Let me say here that the practice of law does not give us much room to criticize others. Edgar Lee Masters had his skepticisms about our profession. He had a busy Chicago trial practice. He and Clarence Darrow were partners for a few years. Although Masters’ thriving law practice took up most of his time, he wrote poetry about the people in the small town where he was raised and the people he met in the courts.

Masters’ poems were in the form of blank verse obituaries. In 1916, he put his thoughts in a book titled Spoon River Anthology. It became a success. It changed his life. He quit the law practice, moved to New York City, and wrote for the rest of his life. He never duplicated the success of Spoon River. Here is a Spoon River sample.

John M. Church

I was attorney for the “Q”
And the Indemnity Company which insured
The owners of the mine.
And the upper courts, to beat the claims
Of the crippled, the widow and orphan,
and made a fortune thereat.

The bar association sang my praises
In a high-flown resolution.
And the floral tributes were many—
But the rats devoured my heart
And a snake made a nest in my skull?

Masters said the person he called John M. Church was the type of Chicago lawyer who was “the hard, shrewd, money-grabbing corporate corporation and business lawyer.”

There is another side, a lighter side, to the law. I know of no book devoted entirely to hypocrisy and the law.
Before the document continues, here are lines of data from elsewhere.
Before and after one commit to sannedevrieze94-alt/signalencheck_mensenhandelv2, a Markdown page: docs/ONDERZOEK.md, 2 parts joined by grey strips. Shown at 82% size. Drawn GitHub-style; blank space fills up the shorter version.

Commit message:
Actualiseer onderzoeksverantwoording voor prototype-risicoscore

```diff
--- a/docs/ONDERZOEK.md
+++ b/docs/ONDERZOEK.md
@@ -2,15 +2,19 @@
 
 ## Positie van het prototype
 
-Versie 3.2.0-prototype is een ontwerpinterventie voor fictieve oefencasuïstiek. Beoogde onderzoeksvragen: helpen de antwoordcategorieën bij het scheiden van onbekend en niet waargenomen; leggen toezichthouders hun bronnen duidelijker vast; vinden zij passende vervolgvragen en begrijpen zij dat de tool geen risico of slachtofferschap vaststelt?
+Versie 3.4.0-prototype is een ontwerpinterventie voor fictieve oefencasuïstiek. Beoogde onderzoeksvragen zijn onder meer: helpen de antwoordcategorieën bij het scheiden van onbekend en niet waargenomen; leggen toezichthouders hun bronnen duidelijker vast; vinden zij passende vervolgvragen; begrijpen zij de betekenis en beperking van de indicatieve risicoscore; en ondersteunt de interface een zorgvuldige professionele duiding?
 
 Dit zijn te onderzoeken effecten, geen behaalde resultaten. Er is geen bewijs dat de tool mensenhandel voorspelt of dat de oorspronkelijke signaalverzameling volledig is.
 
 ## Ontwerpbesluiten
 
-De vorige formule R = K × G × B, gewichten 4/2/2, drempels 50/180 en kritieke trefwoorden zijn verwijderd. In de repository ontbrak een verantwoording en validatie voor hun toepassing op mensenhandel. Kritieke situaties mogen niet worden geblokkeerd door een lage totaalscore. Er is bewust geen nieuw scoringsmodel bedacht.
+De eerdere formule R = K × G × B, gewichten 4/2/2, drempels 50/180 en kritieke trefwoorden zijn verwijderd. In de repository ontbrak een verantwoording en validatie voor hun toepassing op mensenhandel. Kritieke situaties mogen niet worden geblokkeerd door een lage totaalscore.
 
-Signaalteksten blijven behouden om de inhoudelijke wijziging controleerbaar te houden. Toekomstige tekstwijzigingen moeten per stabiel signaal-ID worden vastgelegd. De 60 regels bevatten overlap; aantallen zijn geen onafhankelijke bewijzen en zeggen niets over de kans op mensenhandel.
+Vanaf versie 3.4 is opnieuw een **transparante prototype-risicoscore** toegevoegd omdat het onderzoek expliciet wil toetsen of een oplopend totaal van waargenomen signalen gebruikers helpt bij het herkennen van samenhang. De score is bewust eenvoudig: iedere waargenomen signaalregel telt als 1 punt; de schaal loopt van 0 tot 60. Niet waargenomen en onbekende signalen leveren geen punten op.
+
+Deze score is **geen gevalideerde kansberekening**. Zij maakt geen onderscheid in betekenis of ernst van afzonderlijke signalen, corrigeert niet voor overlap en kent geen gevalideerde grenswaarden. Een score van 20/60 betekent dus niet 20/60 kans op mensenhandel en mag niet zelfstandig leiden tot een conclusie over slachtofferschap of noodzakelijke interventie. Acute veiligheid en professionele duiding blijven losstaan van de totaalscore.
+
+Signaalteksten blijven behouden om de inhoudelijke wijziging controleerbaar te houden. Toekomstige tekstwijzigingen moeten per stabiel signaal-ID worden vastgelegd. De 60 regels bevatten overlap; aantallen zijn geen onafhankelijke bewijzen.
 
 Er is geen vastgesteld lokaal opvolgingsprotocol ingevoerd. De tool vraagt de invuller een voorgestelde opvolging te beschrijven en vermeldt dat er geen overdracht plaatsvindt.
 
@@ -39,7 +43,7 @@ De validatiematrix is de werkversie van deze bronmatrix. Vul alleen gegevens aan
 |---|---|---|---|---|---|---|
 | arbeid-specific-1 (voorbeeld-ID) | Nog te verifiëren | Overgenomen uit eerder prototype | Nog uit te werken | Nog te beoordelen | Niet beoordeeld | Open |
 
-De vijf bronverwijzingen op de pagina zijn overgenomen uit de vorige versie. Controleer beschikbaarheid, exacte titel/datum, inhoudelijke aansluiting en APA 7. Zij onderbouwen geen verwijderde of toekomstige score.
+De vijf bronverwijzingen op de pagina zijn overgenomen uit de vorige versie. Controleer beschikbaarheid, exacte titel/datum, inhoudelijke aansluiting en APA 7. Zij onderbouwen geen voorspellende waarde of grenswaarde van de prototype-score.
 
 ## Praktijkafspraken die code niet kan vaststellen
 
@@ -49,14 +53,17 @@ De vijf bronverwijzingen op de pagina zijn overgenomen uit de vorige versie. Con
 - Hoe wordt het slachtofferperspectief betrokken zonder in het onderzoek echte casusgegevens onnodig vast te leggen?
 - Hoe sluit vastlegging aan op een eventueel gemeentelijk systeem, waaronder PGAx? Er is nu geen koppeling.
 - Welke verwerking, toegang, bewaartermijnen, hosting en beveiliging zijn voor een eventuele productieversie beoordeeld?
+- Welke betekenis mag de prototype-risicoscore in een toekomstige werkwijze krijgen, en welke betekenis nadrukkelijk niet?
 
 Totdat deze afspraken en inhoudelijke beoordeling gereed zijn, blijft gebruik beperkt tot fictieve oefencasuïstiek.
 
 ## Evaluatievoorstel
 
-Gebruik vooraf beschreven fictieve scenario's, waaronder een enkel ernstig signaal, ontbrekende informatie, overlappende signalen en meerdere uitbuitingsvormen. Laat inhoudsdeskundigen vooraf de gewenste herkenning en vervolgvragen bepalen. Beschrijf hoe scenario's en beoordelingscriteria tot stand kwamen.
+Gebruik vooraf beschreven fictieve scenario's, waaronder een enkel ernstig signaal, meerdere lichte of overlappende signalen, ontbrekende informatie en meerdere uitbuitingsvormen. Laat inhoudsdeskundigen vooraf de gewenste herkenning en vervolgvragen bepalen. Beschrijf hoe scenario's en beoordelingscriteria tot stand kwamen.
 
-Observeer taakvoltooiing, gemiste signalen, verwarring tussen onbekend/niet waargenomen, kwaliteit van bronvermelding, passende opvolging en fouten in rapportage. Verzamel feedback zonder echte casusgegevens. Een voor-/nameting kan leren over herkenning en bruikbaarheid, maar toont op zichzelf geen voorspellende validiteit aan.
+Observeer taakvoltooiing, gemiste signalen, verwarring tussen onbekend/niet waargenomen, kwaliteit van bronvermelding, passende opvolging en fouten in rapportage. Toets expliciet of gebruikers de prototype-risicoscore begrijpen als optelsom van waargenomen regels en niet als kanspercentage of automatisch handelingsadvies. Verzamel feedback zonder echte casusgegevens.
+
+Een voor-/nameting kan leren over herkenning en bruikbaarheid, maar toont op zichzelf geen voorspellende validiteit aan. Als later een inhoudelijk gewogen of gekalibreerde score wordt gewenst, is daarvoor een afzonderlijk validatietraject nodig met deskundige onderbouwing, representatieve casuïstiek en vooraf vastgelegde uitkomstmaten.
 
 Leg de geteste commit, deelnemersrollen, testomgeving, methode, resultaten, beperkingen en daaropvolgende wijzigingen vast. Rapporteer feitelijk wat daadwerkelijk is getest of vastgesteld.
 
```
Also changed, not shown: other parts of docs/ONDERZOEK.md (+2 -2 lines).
However, an English Judge, Henry Cecil, had a few words to say about it. He said that if you are going to succeed at the Bar, “you must first learn to flatter yourself. You must flatter yourself that you are quick in the uptake, able to express yourself well, are patient, hardworking and a man of complete integrity. For certain success at the Bar you need to have these qualities.”

He said that an interesting form of hypocrisy goes on in the courtroom where the lawyers flatter the judges:

“Your lordship has put it so much better than I can,” (when he hasn’t);

“Your lordship is, as always, very good (kind) (helpful),” (when he has in fact been none of these things, rather the contrary);

“As your lordship knows,” (when he doesn’t);

“I am loathe to trouble your lordship,” (when counsel is quite determined to trouble his lordship);

“With the greatest respect, my lord,” (when counsel is saying to himself or whispering to his neighbor: “Will the blithering old idiot never get the point?”);

“If your lordship will bear with me for one moment,” (when the judge has been particularly obtuse);

“It is always a great pleasure to appear before your lordship,” (though this can sometimes be true).

Judge Cecil recalls a judge who disliked flattery who would say: “Don’t say ‘with respect’ to me. You don’t mean it.” I was a young barrister at the time, and, after seeing what happened to other counsel in his court, I flattered myself that I knew how to treat him. I never called him ‘Your Honor,’ I never said ‘with respect,’ and I never imputed to him the slightest knowledge of the law. And I never won a case in front of him.”

Jacob A. Stein has written a new book, Eulogy of Lawyers. Reach the publisher at [email protected].